__WHAT THE EXERCISE ASKS__
Your answer should be an exact copy of every record.

__DATA TO PROCESS__
================

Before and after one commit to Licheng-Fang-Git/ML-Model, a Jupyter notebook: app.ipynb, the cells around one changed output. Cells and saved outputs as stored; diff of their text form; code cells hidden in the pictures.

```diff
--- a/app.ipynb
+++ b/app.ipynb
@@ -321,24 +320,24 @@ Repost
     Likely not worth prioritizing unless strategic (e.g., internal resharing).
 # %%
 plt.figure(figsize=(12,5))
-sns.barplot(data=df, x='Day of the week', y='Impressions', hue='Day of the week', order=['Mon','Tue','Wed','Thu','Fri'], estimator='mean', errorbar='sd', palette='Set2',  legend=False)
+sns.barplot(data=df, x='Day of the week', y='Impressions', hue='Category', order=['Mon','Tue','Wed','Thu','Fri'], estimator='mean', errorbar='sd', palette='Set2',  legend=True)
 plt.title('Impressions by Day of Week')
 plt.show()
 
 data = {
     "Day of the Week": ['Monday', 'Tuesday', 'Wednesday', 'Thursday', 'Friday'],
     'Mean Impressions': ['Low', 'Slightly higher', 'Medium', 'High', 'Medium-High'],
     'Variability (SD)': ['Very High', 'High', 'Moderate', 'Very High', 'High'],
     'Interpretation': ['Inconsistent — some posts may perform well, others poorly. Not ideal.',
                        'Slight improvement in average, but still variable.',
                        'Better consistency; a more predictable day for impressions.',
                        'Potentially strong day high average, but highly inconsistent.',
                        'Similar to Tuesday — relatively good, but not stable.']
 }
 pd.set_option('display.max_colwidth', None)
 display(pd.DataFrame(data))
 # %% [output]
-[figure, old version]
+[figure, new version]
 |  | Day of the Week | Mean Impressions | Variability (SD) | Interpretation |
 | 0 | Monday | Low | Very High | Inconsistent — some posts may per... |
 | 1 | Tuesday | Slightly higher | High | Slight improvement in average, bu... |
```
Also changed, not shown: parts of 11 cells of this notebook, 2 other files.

================

__REPLY TO THE EXERCISE__
Before and after one commit to Licheng-Fang-Git/ML-Model, a Jupyter notebook: app.ipynb, the cells around one changed output. Cells and saved outputs as stored; diff of their text form; code cells hidden in the pictures.

```diff
--- a/app.ipynb
+++ b/app.ipynb
@@ -321,24 +320,24 @@ Repost
     Likely not worth prioritizing unless strategic (e.g., internal resharing).
 # %%
 plt.figure(figsize=(12,5))
-sns.barplot(data=df, x='Day of the week', y='Impressions', hue='Day of the week', order=['Mon','Tue','Wed','Thu','Fri'], estimator='mean', errorbar='sd', palette='Set2',  legend=False)
+sns.barplot(data=df, x='Day of the week', y='Impressions', hue='Category', order=['Mon','Tue','Wed','Thu','Fri'], estimator='mean', errorbar='sd', palette='Set2',  legend=True)
 plt.title('Impressions by Day of Week')
 plt.show()
 
 data = {
     "Day of the Week": ['Monday', 'Tuesday', 'Wednesday', 'Thursday', 'Friday'],
     'Mean Impressions': ['Low', 'Slightly higher', 'Medium', 'High', 'Medium-High'],
     'Variability (SD)': ['Very High', 'High', 'Moderate', 'Very High', 'High'],
     'Interpretation': ['Inconsistent — some posts may perform well, others poorly. Not ideal.',
                        'Slight improvement in average, but still variable.',
                        'Better consistency; a more predictable day for impressions.',
                        'Potentially strong day high average, but highly inconsistent.',
                        'Similar to Tuesday — relatively good, but not stable.']
 }
 pd.set_option('display.max_colwidth', None)
 display(pd.DataFrame(data))
 # %% [output]
-[figure, old version]
+[figure, new version]
 |  | Day of the Week | Mean Impressions | Variability (SD) | Interpretation |
 | 0 | Monday | Low | Very High | Inconsistent — some posts may per... |
 | 1 | Tuesday | Slightly higher | High | Slight improvement in average, bu... |
```
Also changed, not shown: parts of 11 cells of this notebook, 2 other files.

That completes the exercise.